- Length of the marriage
- Age and physical and emotional condition of both spouses
- Financial resources and income capacity of each spouse
- The time needed to obtain the education or training to find employment
- Contributions made to homemaking, child-rearing and the education and career of the spouse.
- Child custody, support and other financial support of the children
What types of spousal support are available?
Several types of alimony are available under Florida law. Alimony can be temporary or indefinite, depending on the particular facts, years of marriage and circumstances in a given case. Some types of alimony commonly awarded by Florida divorce courts include:
- Rehabilitative alimony — Rehabilitative alimony is granted for a limited time to allow you to gain financial independence and is usually paid monthly or bimonthly. You must show how you plan to achieve this independence, such as by going to school or getting job training.
- Bridge-the-gap alimony — Bridge-the-gap alimony helps you transition from being married to being single and may include obtaining a vehicle or housing. It is paid in a lump sum or over a very short period of time.

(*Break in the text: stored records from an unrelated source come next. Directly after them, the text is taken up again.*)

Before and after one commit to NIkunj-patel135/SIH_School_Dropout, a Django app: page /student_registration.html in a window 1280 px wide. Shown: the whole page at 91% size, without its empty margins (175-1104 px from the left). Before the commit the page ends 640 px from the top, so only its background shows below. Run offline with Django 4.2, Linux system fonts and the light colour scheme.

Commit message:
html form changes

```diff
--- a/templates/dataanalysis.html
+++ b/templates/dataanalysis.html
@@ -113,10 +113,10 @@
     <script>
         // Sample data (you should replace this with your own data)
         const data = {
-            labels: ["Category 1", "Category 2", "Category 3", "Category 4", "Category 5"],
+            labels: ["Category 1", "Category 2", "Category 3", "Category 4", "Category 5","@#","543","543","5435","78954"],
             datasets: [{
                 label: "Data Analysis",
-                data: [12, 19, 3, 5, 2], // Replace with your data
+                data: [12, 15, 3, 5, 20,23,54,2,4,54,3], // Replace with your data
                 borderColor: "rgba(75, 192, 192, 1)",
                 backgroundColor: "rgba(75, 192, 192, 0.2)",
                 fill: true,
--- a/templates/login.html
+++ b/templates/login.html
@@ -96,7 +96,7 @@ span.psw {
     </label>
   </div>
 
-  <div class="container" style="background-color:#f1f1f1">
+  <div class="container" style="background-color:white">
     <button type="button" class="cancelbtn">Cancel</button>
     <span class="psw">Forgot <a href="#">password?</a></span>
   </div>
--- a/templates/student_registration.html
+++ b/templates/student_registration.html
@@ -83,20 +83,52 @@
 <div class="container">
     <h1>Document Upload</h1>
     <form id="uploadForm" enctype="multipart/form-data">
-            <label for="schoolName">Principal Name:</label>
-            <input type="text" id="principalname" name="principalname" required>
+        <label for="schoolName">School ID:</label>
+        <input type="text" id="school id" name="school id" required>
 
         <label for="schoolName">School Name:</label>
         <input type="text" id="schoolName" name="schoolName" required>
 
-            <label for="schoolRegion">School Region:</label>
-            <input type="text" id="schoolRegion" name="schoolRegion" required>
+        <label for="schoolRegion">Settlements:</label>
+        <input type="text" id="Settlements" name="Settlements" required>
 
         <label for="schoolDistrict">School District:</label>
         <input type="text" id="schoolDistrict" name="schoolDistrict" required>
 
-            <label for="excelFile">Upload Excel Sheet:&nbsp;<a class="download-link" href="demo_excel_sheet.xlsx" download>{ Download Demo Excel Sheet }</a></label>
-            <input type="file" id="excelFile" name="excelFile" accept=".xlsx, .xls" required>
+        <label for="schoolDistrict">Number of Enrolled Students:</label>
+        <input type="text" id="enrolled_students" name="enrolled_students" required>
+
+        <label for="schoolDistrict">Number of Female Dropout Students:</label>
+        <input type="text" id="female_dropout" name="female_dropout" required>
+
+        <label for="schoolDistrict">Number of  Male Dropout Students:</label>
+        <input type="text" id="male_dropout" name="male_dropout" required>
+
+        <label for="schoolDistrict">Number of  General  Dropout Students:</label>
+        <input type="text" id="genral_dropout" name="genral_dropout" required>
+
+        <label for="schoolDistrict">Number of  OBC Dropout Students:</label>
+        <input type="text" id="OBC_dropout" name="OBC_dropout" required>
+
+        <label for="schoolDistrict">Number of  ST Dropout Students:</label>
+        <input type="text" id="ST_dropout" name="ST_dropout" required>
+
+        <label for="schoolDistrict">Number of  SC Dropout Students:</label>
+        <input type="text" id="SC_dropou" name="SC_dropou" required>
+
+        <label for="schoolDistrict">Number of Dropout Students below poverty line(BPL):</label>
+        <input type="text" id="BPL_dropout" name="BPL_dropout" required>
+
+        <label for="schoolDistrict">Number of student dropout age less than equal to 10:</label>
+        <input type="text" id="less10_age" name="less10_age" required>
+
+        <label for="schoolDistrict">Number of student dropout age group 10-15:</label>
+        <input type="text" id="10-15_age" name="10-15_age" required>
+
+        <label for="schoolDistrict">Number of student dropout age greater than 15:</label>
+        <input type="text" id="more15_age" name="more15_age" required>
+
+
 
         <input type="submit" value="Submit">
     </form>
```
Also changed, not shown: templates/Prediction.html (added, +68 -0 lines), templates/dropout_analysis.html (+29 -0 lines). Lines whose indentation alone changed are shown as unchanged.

- Permanent alimony — Permanent alimony continues until you remarry or until the death of either spouse, and it is normally paid monthly or bimonthly.
- Durational alimony — Durational alimony is support that is granted for a set period of time.
- Alimony unconnected with dissolution — Alimony unconnected with dissolution is financial support a court can award to a spouse without any divorce pending at all. This type of support can be requested when a spouse with the ability to contribute to the maintenance of the other spouse or to support a minor child fails to do so.
Can my alimony be changed?
Alimony may be modified, under certain circumstances, if there is a substantial, material and permanent change that was unanticipated at the time of the agreement or entry of court order or decree. A substantial change in circumstances may include:
- Involuntarily job loss of the paying spouse
- Inability of the paying spouse to work because of illness or disability
- Significant decrease in income of the paying spouse
- Marriage of the spouse receiving alimony
- Cohabitation or other supportive relationship of the spouse receiving alimony
- Increase in income or new job for the receiving spouse
- Child custody, time-sharing and support modification that causes a significant change to the finances of the paying spouse
Contact an alimony attorney to protect your rights
The Law Offices of Lawrence S. Katz, P.A. assists clients in alimony disputes. We work with you to understand your situation and fight to get you the spousal support to which you are entitled or to limit spousal support owed to your ex-spouse. Our office is easily accessible from the Dadeland South Metrorail. Contact us today at 305-670-8656 or online. Se habla español.